Two notes to close this section. First, I’ve interacted some with the Old Testament laws of ancient Israel. That has to be done carefully and I have deliberately pointed us back to truths embedded in creation. For more on applying the Old Testament law to life today, including its application to the role of government, see Stephen Wellum’s chapter on Christian ethics, in Progressive Covenantalism. Second, I have stayed away from specific policy prescriptions, even though I may have my own (hopefully) informed judgments on these things. Andy Naselli has a helpful lecture and book answering the question, “how can I love fellow Christians with different politics?”

Now, a final way we can engage politics as Christians.

Calibrating our expectations

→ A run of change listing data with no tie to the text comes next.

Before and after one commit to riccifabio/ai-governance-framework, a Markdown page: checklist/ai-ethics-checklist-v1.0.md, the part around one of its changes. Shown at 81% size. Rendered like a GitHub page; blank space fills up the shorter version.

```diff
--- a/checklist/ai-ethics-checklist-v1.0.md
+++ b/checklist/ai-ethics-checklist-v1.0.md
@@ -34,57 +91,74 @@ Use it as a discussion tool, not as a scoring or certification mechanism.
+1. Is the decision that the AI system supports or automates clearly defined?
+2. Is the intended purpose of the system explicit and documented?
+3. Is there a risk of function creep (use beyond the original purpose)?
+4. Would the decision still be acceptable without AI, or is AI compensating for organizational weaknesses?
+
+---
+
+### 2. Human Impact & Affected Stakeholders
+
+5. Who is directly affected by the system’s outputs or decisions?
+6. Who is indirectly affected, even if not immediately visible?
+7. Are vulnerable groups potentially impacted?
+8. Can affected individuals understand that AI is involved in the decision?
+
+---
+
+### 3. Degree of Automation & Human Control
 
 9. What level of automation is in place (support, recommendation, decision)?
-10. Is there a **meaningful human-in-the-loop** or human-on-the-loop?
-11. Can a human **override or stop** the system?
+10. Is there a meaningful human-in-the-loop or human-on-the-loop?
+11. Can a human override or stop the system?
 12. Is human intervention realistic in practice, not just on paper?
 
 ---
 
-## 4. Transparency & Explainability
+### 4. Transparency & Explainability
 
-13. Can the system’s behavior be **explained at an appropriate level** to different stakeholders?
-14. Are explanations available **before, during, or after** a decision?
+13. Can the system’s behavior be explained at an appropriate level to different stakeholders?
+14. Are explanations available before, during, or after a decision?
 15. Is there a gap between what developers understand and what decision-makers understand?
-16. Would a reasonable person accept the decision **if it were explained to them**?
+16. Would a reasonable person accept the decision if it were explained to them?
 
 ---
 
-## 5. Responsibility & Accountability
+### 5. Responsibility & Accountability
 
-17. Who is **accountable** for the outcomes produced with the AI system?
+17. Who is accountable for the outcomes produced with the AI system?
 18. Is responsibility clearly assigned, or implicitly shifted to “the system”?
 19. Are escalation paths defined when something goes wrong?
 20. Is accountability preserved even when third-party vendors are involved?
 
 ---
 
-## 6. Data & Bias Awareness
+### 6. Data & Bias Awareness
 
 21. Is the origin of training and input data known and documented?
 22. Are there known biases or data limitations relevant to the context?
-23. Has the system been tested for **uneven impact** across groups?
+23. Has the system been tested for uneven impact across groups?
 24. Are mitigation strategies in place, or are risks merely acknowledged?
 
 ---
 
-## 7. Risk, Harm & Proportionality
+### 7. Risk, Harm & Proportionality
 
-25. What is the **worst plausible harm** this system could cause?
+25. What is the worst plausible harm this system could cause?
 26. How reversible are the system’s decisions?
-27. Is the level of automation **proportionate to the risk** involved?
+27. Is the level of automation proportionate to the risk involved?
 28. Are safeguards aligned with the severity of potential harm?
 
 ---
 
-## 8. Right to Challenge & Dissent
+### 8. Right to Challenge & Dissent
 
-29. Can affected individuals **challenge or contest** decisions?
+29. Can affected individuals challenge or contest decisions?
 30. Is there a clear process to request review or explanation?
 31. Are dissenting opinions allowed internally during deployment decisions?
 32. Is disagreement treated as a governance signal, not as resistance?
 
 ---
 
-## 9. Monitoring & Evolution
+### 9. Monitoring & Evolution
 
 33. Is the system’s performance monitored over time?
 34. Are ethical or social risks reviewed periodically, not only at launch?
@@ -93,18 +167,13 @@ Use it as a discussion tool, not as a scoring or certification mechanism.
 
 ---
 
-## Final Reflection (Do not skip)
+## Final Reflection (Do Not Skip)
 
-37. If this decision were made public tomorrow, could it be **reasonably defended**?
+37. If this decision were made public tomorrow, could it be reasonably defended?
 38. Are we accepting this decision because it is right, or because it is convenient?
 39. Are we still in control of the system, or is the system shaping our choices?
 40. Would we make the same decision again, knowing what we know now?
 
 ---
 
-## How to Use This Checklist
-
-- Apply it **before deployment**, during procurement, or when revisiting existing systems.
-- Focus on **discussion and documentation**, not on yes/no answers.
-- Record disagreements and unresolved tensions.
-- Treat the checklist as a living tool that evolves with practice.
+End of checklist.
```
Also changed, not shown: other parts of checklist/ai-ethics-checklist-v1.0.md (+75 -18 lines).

Our final way of honoring Jesus as Lord in our politics is to engage with expectations calibrated by the promises of Christ. Take caution, courage, and comfort in these three beautiful truths.

First, as you vote, do so with a proper humility about the possibilities of human government in light of the coming and return of Jesus Christ. Jesus Christ had to suffer on the cross and rise from the dead because there are some things government can’t do for us. It can’t give us meaning and it can’t take away our guilt. This is true regardless of what politicians promise to do for us. Government can’t fix our deepest problems. Insert government bureaucracy joke here. Even our country with its unparalleled prosperity and security is nevertheless, in light of all God intended for humanity, a cold and lonely place to live. Human government is instituted by God to punish evil because there is still a whole lot of evil that goes on. But in Christ we have this: the forgiveness of our sins, the removal of our guilt, and life everlasting. We are not engaging in the remaking of humanity or the elimination of all human wronging. The Lord will bring his perfect justice on the Day of Jesus’ return.

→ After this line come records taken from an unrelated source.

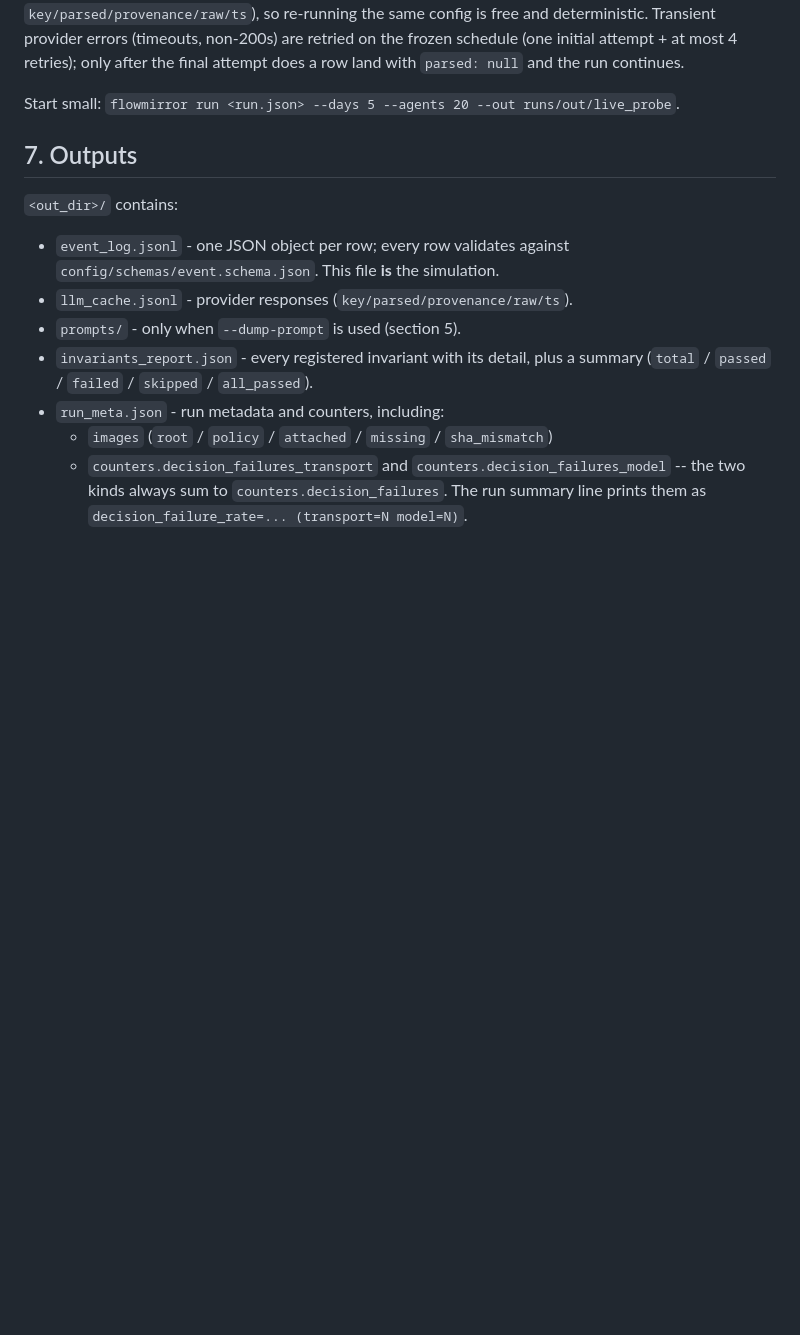
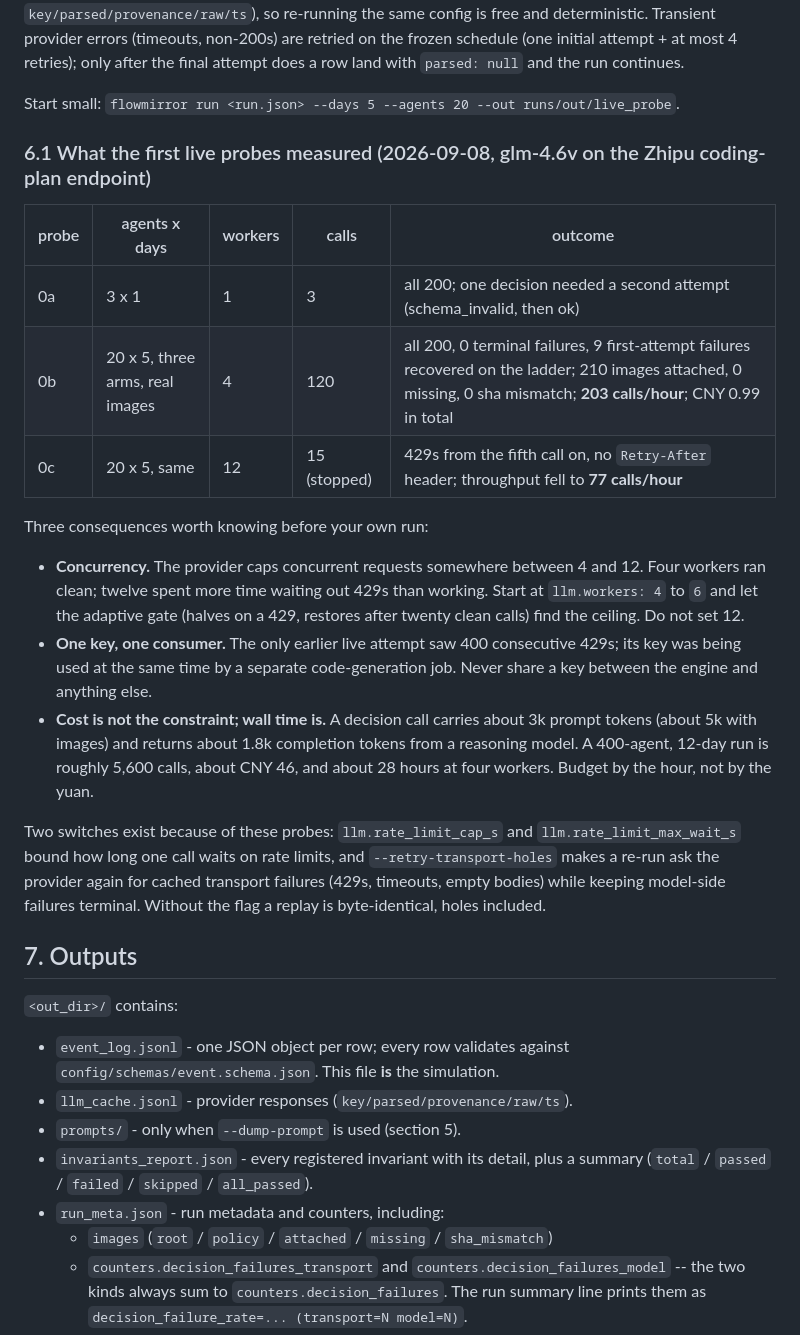
Before and after one commit to lordelrey/FlowMirror-alpha, a Markdown page: docs/RUNBOOK.md, the part around the change. Drawn GitHub-style; blank space fills up the shorter version.

Commit message:
docs(runbook): what the first live probes measured
Three probes against glm-4.6v on 2026-09-08: the endpoint works, real images
reach the model (210 attached, 0 missing, 0 sha mismatch), four workers
sustain about 200 calls an hour at about CNY 0.008 a call, and twelve workers
trigger 429s with no Retry-After and fall to 77 an hour. The 400 consecutive
429s seen the day before came from sharing the key with a code-generation job.
Start at four to six workers; budget by wall time, not money.

```diff
--- a/docs/RUNBOOK.md
+++ b/docs/RUNBOOK.md
@@ -193,6 +193,30 @@ attempt + at most 4 retries); only after the final attempt does a row land
 with `parsed: null` and the run continues.
 
 Start small: `flowmirror run <run.json> --days 5 --agents 20 --out runs/out/live_probe`.
+
+### 6.1 What the first live probes measured (2026-09-08, glm-4.6v on the Zhipu coding-plan endpoint)
+
+| probe | agents x days | workers | calls | outcome |
+|---|---|---|---|---|
+| 0a | 3 x 1 | 1 | 3 | all 200; one decision needed a second attempt (schema_invalid, then ok) |
+| 0b | 20 x 5, three arms, real images | 4 | 120 | all 200, 0 terminal failures, 9 first-attempt failures recovered on the ladder; 210 images attached, 0 missing, 0 sha mismatch; **203 calls/hour**; CNY 0.99 in total |
+| 0c | 20 x 5, same | 12 | 15 (stopped) | 429s from the fifth call on, no `Retry-After` header; throughput fell to **77 calls/hour** |
+
+Three consequences worth knowing before your own run:
+
+- **Concurrency.** The provider caps concurrent requests somewhere between 4 and 12. Four workers ran clean;
+  twelve spent more time waiting out 429s than working. Start at `llm.workers: 4` to `6` and let the adaptive
+  gate (halves on a 429, restores after twenty clean calls) find the ceiling. Do not set 12.
+- **One key, one consumer.** The only earlier live attempt saw 400 consecutive 429s; its key was being used at
+  the same time by a separate code-generation job. Never share a key between the engine and anything else.
+- **Cost is not the constraint; wall time is.** A decision call carries about 3k prompt tokens (about 5k with
+  images) and returns about 1.8k completion tokens from a reasoning model. A 400-agent, 12-day run is roughly
+  5,600 calls, about CNY 46, and about 28 hours at four workers. Budget by the hour, not by the yuan.
+
+Two switches exist because of these probes: `llm.rate_limit_cap_s` and `llm.rate_limit_max_wait_s` bound how
+long one call waits on rate limits, and `--retry-transport-holes` makes a re-run ask the provider again for
+cached transport failures (429s, timeouts, empty bodies) while keeping model-side failures terminal. Without the
+flag a replay is byte-identical, holes included.
 
 ## 7. Outputs
 
```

Second, as you vote, do so with a proper expectation of reproach, division, trouble, and incomparable blessing for honoring Christ in your engagementThe things we believe about human beings and what they are owed are contested ideas. We believe they are of great moral consequence, and if you follow the money so does everybody else. This matter of voting which is inherently simplistic is bound to get us in trouble with people we love. Remember Jesus’ words, “Blessed are those who are persecuted for righteousness’ sake, for theirs is the kingdom of heaven” (Matt. 5:10).

Finally, as you vote, do so with eager anticipation for the coming of our LordWhatever current hopes we have for life here in America, even the best outcome in our best days, they cannot compare with what is to come for those who are in Christ. At the coming of our Lord all of our sorrows will be erased and all of earth’s joys will be entirely eclipsed. Remember Paul’s words, “For I consider that the sufferings of this present time are not worth comparing with the glory that is to be revealed to us” (Rom. 8:18). Politics is exciting for some of us and there are victories to celebrate along the way. There is also reason for profound disappointment. But there is no disappointment in the end with Christ who is the King of Kings.

Keep all this in mind as you vote. That’s what I’m heading out to do right now.

And remember, Caesar’s image was on that coin. But you, dear friend, bear the image of your Maker. You can’t leave him behind in the voting booth, and why would you want to?